A key element of running a successful business is having a plan. Most business owners have a good idea of their short-, medium- and long-term goals – but all too often this strategy is a loose set of ideas in their heads, or jotted down in the form of to-do lists or notes.
Why do I need a business plan?
The benefits of having a formalised business plan cannot be underestimated. By taking the time to research your market and your proposition, you will uncover numerous insights that will help you drive growth. You can set yourself and others concrete goals and then measure success. It will help you evaluate your requirements in terms of human resources and will be a useful tool when recruiting talent for key roles. It’s also invaluable when seeking investment or other financing such as bank loans.
Research has clearly shown that companies that commit their business plans to paper achieve better results than those that don’t.
What is a business plan?
A business plan consists of a projection and strategy for the next three years, and outlines the direction the company intends to take to create profits.
What should I include in a business plan?
There are seven key elements we include when writing a business plan, although depending on your business you may have more sections than this and structure it differently.
1) Executive summary
This is a snapshot of your business plan as a whole, including your goals and company profile. It is written after the title of the business. It should tell the reader what the business is about at a glance. Include a mission statement, financial information, company information, growth highlights and a summary of future plans.
2) Company description
A company description provides information on what you do, what differentiates your business from others, and the markets your business serves. Include a brief description of the industry you’re in. Discuss the present outlook of the business, as well as a vision for the future. You can also provide information on the various markets within the industry and list any prospective products that might impact your business – positively or negatively.
3) Market analysis
The purpose of market analysis is to understand the strengths and weaknesses of the competitors within your market. You can then propose strategies to differentiate your company and improve its value proposition. Outline your target market, its size, competitive analysis and how much market share you can gain.
4) Marketing & sales strategy
This section is crucial, as it lays out the marketing and sales strategy that will drive revenue and growth. Marketing is the process of creating customers, and customers are what every business is looking for to get profits. This part should contain a marketing strategy which consists of a market penetration strategy, a growth strategy, channel of distribution strategy and a communications strategy. In terms of sales, you should include your sales activities and a sales force plan.
5) Research & development
Expand upon your products and services – including features, benefits, and competitive advantages. If you are marketing a product, describe how and where your products will be produced. If you have any existing, pending, or anticipated copyright or patent filings, list them in this section.
6) Staffing and operations

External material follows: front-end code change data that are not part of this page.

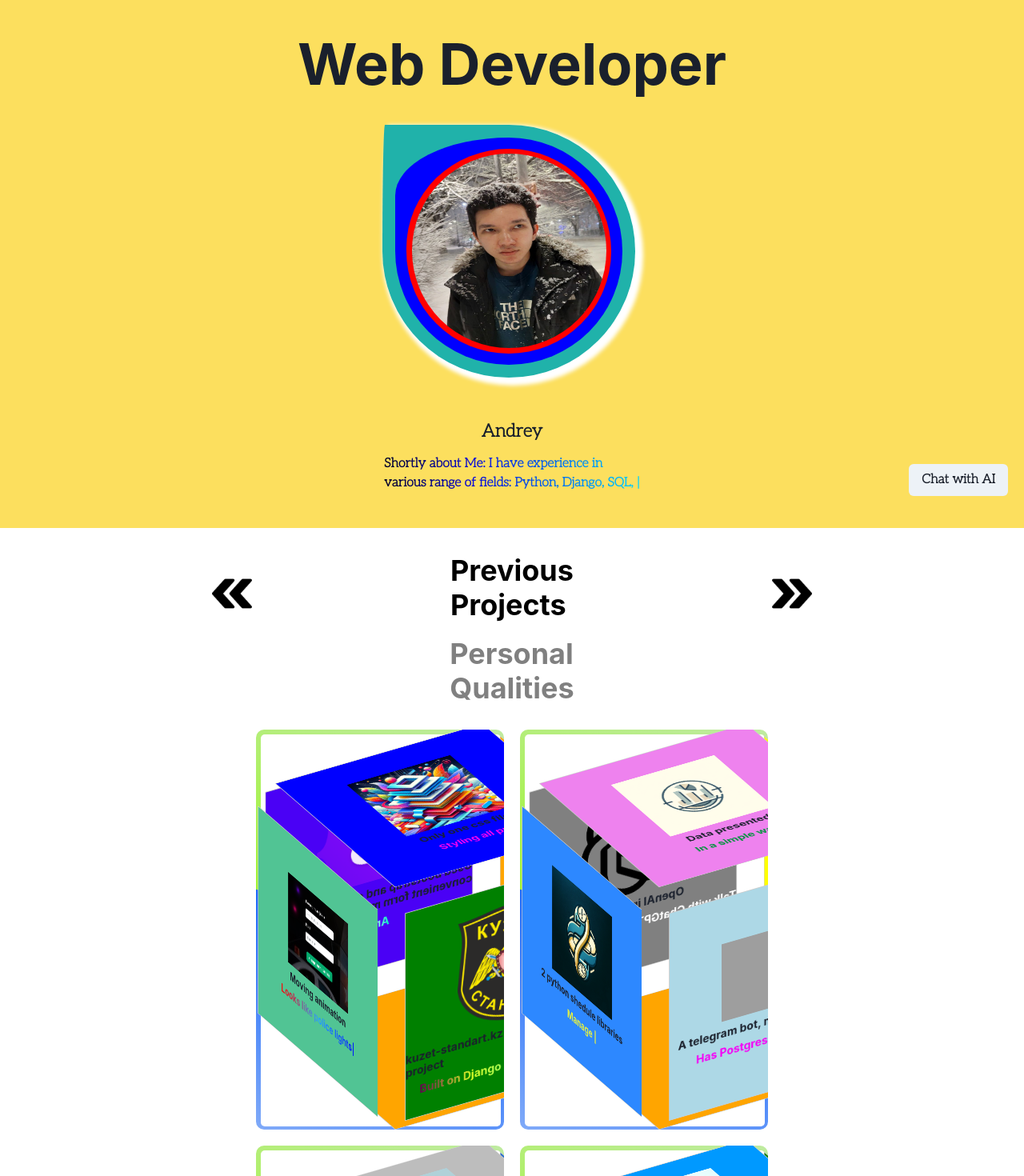
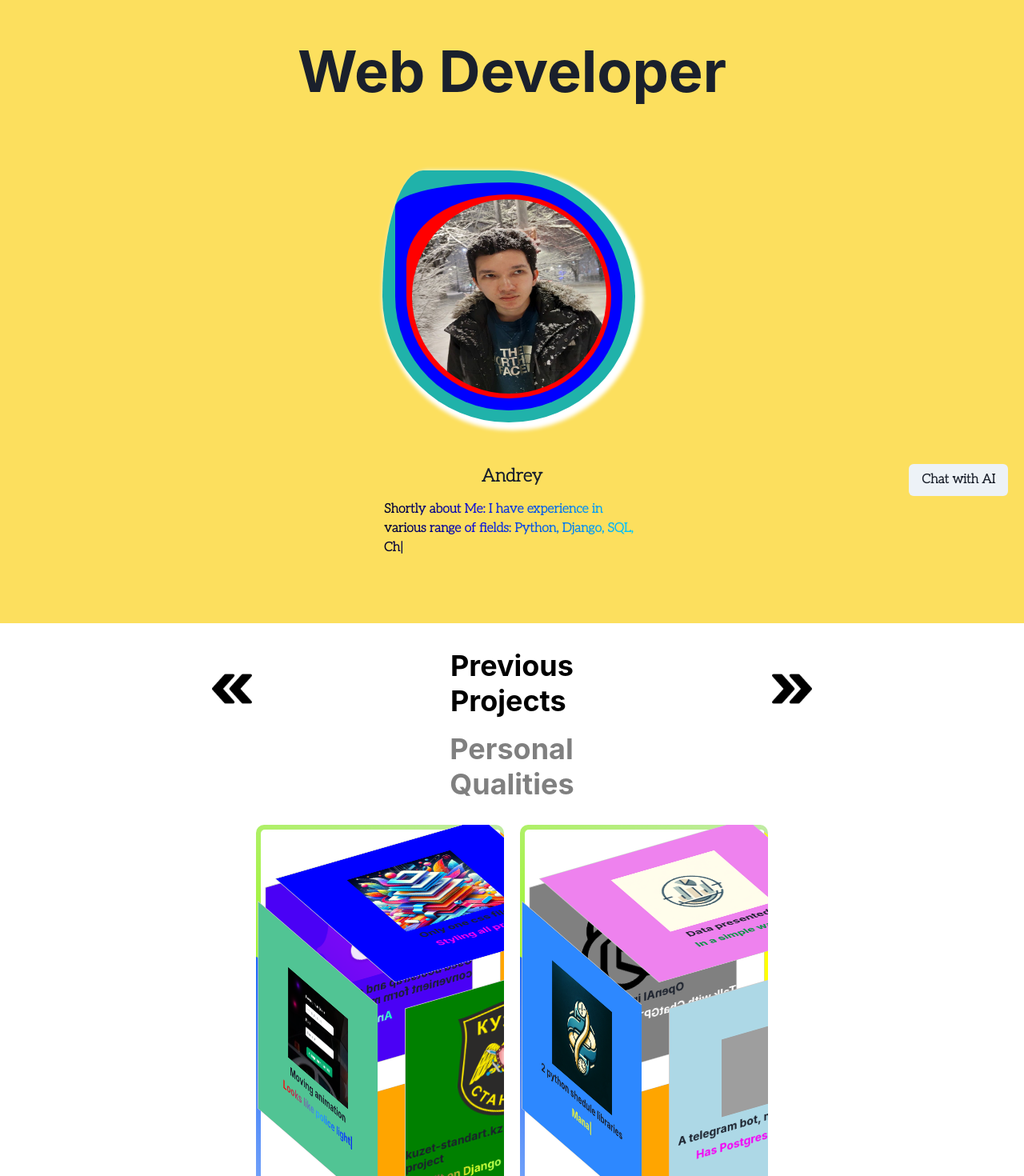
Before and after one commit to Andrkln/cvsite, a Next.js app: page / in a window 1280 px wide. Shown: the part 140-1610 px from the top of the page at 80% size. Built offline with nearby package versions, Linux system fonts and the light colour scheme; grey boxes are pictures that could not be loaded.

Commit message:
small visual stuff

```diff
--- a/src/app/components/FullScreenSection.js
+++ b/src/app/components/FullScreenSection.js
@@ -3,12 +3,13 @@ import * as React from "react";
 import { VStack } from "@chakra-ui/react";
 
 
-const FullScreenSection = ({ children, flexGrow, ...boxProps }) => {
+const FullScreenSection = ({ children, flexGrow, className, ...boxProps }) => {
 
   return (
     <VStack
       backgroundColor={boxProps.backgroundColor}
       flexGrow={flexGrow}
+      className={className}
     >
       <VStack maxWidth="100vw" minHeight="100vh"
       {...boxProps}
--- a/src/app/components/LandingSection.js
+++ b/src/app/components/LandingSection.js
@@ -1,33 +1,27 @@
-'use client';
-import React from "react";
 import { Heading } from "@chakra-ui/react";
 import FullScreenSection from "./FullScreenSection";
 import Self from "./self";
-import useismobile from "../hooks/isMobile";
 
 
 
 const imgSrc = "/images/my_photo.jpg";
 
 const LandingSection = () => {
-  const isMobile = useismobile(); // Corrected hook call placement
-
-  const center = isMobile ? 'none' : 'center';
-  const go_bottom = isMobile ? 100 : 0;
 
   return (
     <FullScreenSection
-      justifyContent={center}
+      justifyContent={'center'}
       alignItems="center"
       backgroundColor="rgb(252, 223, 94)"
-      flexGrow={2} // Changed to a number
-    >
+      flexGrow={2}
+      className={'IntroH'}
+    ><div
+     className="place"
+    ></div>
       <Heading as='h1' size='4xl'
-      mt={go_bottom}
       >
         Web Developer
       </Heading>
-      <br/>
       <Self
         title='Andrey'
         description='I have experience in various range of fields: Python, Django, SQL, Chatbots and many others'
--- a/src/app/components/self.js
+++ b/src/app/components/self.js
@@ -122,6 +122,7 @@ const AnimatedBox = styled(Box)`
 const Self = ({ title, description, imageSrc }) => {
     const divf =
     <Box className='foo1' id="foo1"
+    mt={20}
     >
         <Box className='foo2' id="foo2"
         w={'90%'}
@@ -144,7 +145,7 @@ const Self = ({ title, description, imageSrc }) => {
     </Box>
     return (
     <VStack spacing={4} className="me-slot"
-    maxHeight={80}
+    pb={100}
     >
         <Box
         w={'35ch'}
@@ -157,6 +158,7 @@ const Self = ({ title, description, imageSrc }) => {
         </Box>
           <VStack spacing={3}
           w={80}
+          h={100}
           >
                 <Text fontSize="2.8vh" fontWeight="bold">
                     {title}
@@ -171,6 +173,7 @@ const Self = ({ title, description, imageSrc }) => {
                 >       Shortly about Me:
                     <TypingEffect text={` ${description}`} speed={90} />
                 </Text>
+                <br></br>
           </VStack>
       </VStack>
     );
--- a/src/app/globals.css
+++ b/src/app/globals.css
@@ -66,8 +66,30 @@ body {
     transform: rotate(1turn);
   }
 }
+.introH{
+  margin-top: 100px !important;
+  display: none !important;
+}
+
+.place{
+  height: 20ch;
+}
 
 @media only screen and (max-width: 900px) {
+
+  .section-links::before {
+    padding-left: -30px;
+    margin-left: -2.5%;
+    margin-top: 1vh;
+  }
+
+  .place{
+    height: 10ch !important;
+  }
+  .introH{
+    width: 20;
+  }
+
   .QualityBox{
    display: flex !important;
    flex-direction: column !important;
```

This section should include your company’s organisational structure, details about the ownership of your company, profiles of your management team, and the qualifications of your board of directors. You can include the following information in the business plan regarding business owners:
- Names of the owners

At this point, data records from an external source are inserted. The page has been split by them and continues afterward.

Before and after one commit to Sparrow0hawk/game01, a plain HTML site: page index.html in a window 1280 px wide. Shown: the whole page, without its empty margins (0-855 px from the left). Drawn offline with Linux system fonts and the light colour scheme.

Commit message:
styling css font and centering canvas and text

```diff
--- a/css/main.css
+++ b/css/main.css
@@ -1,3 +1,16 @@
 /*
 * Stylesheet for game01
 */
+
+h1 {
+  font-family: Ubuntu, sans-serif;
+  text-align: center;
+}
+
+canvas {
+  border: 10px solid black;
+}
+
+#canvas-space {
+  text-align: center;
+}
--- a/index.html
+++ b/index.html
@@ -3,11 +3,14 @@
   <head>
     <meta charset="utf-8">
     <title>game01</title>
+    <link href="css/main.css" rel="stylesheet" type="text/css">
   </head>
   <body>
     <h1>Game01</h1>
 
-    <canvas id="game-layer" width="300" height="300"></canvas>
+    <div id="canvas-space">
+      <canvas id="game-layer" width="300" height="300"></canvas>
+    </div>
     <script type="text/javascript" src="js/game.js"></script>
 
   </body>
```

- Percentage of ownership
- Extent of involvement with the company and their rights
- Forms of ownership (e.g. limited or general partners)
- Outstanding equity equivalents

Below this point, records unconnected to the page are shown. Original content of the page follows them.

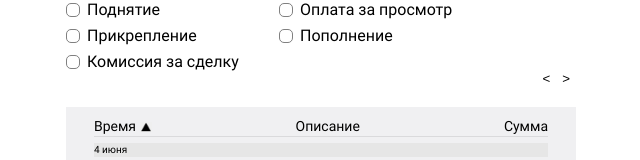
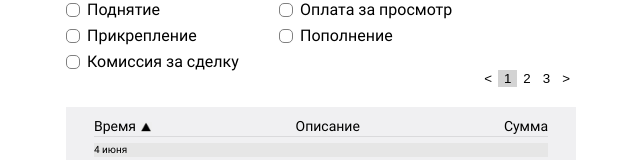
Before and after one commit to AnGeD13/spending_history, a React (Vite) app: page / in a window 1280 px wide. Shown: the part 241-401 px from the top of the page, without its empty margins (319-959 px from the left). Built offline with nearby package versions, Linux system fonts and the light colour scheme.

Commit message:
edit pagination

```diff
--- a/src/App/App.jsx
+++ b/src/App/App.jsx
@@ -1,12 +1,14 @@
 import { useEffect, useState } from 'react';
 import Title from "../components/Title/Title"
-import Filter from '../components/Filters/Filters/Filters';
+import Filters from '../components/Filters/Filters/Filters';
 import Table from '../components/Table/Table';
 import { groupedByDay, sortedDaysAsc, sortedDaysDesc } from '../utils/groupingAndSortData';
 import styles from './app.module.scss';
 
+const INITIAL_PAGE = 1;
 
 export default function App() {
+  const [currentPage, setCurrentPage] = useState(INITIAL_PAGE);
   const [transactions, setTransactions] = useState({});
   const [minSum, setMinSum] = useState(0);
   const [maxSum, setMaxSum] = useState(null);
@@ -41,12 +43,13 @@ export default function App() {
     );
 
     setTransactions(filteredTransactions);
+    setCurrentPage(INITIAL_PAGE);
   }, [minSum, maxSum, firstDate, lastDate, selectedTypes, sortOrder])
 
   return (
     <div className={styles.block}>
       <Title/>
-      <Filter
+      <Filters
         setMinSum={setMinSum}
         setMaxSum={setMaxSum}
         selectedTypes={selectedTypes}
@@ -55,6 +58,8 @@ export default function App() {
         setLastDate={setLastDate}
       />
       <Table
+        currentPage={currentPage}
+        setCurrentPage={setCurrentPage}
         transactions={transactions}
         changeSortOrder={changeSortOrder}
       />
--- a/src/components/Filters/Filters/Filters.jsx
+++ b/src/components/Filters/Filters/Filters.jsx
@@ -4,7 +4,7 @@ import SumFilter from "../SumFilter/SumFilter";
 import styles from "./filters.module.scss";
 
 
-export default function Filter({
+export default function Filters({
   setMinSum, setMaxSum, selectedTypes, setSelectedTypes,
   setFirstDate, setLastDate
 }) {
--- /dev/null
+++ b/src/components/Pagination/Pagination.jsx
@@ -0,0 +1,52 @@
+import styles from "./pagination.module.scss";
+
+const getPages = (minPage, maxPage) => {
+  let pages = [];
+  for (let i=minPage; i<=maxPage; i++) {
+    pages.push(i);
+  }
+  return pages;
+}
+
+export default function Pagination({
+  totalPages, currentPage, setCurrentPage
+}) {
+  const minPage = Math.max(currentPage - 2, 1);
+  const maxPage = Math.min(totalPages, currentPage + 2);
+  const pages = getPages(minPage, maxPage);
+
+  const handleNextPage = () => {
+    if (currentPage < totalPages) {
+      setCurrentPage(currentPage + 1);
+    }
+  };
+
+  const handlePrevPage = () => {
+    if (currentPage > 1) {
+      setCurrentPage(currentPage - 1);
+    }
+  };
+
+  return (
+    <div className={styles.pagination}>
+      <button
+        className={styles.paginationItem}
+        onClick={handlePrevPage}
+      >{'<'}</button>
+      <ul className={styles.paginationList}>
+        {pages.map((page) => (
+          <li key={page} className={page === currentPage ? `${styles.currentPage}` : ''}>
+            <button
+              className={styles.paginationItem}
+              onClick={() => setCurrentPage(page)}
+            >{page}</button>
+          </li>
+        ))}
+      </ul>
+      <button
+        className={styles.paginationItem}
+        onClick={handleNextPage}
+      >{'>'}</button>
+    </div>
+  )
+}
--- /dev/null
+++ b/src/components/Pagination/pagination.module.scss
@@ -0,0 +1,18 @@
+.pagination {
+  display: flex;
+  justify-content: end;
+  margin-bottom: 20px;
+}
+
+.paginationList {
+  display: flex;
+}
+
+.currentPage {
+  background-color: lightgray;
+}
+
+.paginationItem {
+  background-color: transparent;
+  border: none;
+}
--- a/src/components/Table/Table.jsx
+++ b/src/components/Table/Table.jsx
@@ -1,7 +1,7 @@
 import { getHoursAndMinutes } from "../../utils/getHourAndMinutes";
 import { getDayAndMonth } from "../../utils/getDayAndMonth";
-import { useState } from "react";
 import styles from "./table.module.scss";
+import Pagination from "../Pagination/Pagination";
 
 
 const getPaginatedData = (data, currentPage, itemsPerPage) => {
@@ -10,11 +10,13 @@ const getPaginatedData = (data, currentPage, itemsPerPage) => {
   return data.slice(startIndex, endIndex);
 }
 
-export default function Table({transactions, changeSortOrder}) {
-  const [currentPage, setCurrentPage] = useState(1);
+export default function Table({
+  currentPage, setCurrentPage, transactions, changeSortOrder
+}) {
   const itemsPerPage = 30;
 
   const flatItems = Object.values(transactions).flat();
+  const totalPages = Math.ceil(flatItems.length / itemsPerPage);
   const paginatedItems = getPaginatedData(flatItems, currentPage, itemsPerPage);
 
   const groupedByDate = paginatedItems.reduce((acc, item) => {
@@ -35,34 +37,13 @@ export default function Table({transactions, changeSortOrder}) {
     changeSortOrder();
   }
 
-  const handleNextPage = () => {
-    if (currentPage < Math.ceil(flatItems.length / itemsPerPage)) {
-      setCurrentPage(currentPage + 1);
-    }
-  };
-
-  const handlePrevPage = () => {
-    if (currentPage > 1) {
-      setCurrentPage(currentPage - 1);
-    }
-  };
-
   return (
     <>
-      <div className={styles.pagination}>
-        <button
-          className={styles.paginationBtn}
-          onClick={handlePrevPage}
-        >
-          {'<'}
-        </button>
-        <button
-          className={styles.paginationBtn}
-          onClick={handleNextPage}
-        >
-          {'>'}
-        </button>
-      </div>
+      <Pagination
+        totalPages={totalPages}
+        currentPage={currentPage}
+        setCurrentPage={setCurrentPage}
+      />
       <div className={styles.tableWrapper}>
         <div className={styles.table}>
           <div className={styles.thead}>
--- a/src/components/Table/table.module.scss
+++ b/src/components/Table/table.module.scss
@@ -85,14 +85,3 @@
 .sortDesc {
   transform: rotate(180deg);
 }
-
-.pagination {
-  display: flex;
-  justify-content: end;
-  margin-bottom: 20px;
-}
-
-.paginationBtn {
-  background-color: transparent;
-  border: none;
-}
--- a/src/styles/_reset.scss
+++ b/src/styles/_reset.scss
@@ -50,3 +50,11 @@ table {
 * {
 	box-sizing: border-box;
 }
+
+li {
+	list-style: none;
+}
+
+button {
+	cursor: pointer;
+}
```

- Management profiles
- Unique experience and skills
7) Financial projections
Finances are the lifeblood of a business. As a business owner, you need solid projections to help you asses the health of the business at any point. If you are going after funding, potential investors will want to see the expected return and sources of funding. If you have shareholders, they will be looking at the prospects for the share price and what dividend they can expect on their shares. It is a good idea to get someone experienced to look over your projections and plans to ensure they are realistic and that you haven’t left anything out. You should also be clear on what assumptions you are making and how much money you need to raise and where you intend to get it.
As you can see, the process of writing a business plan will help you define your goals and map out a solid strategy for achieving them. There are some really good free templates available online to help you get started, such as these business plans from the Local Enterprise Office.
Getting financial projections right can be a bit tricky and you may need the support of an accountant. Beyond regularly helps business owners finalise their business plans for an average fee of €300 +VAT. If you’d like to get started, call us today on 01 639 2963.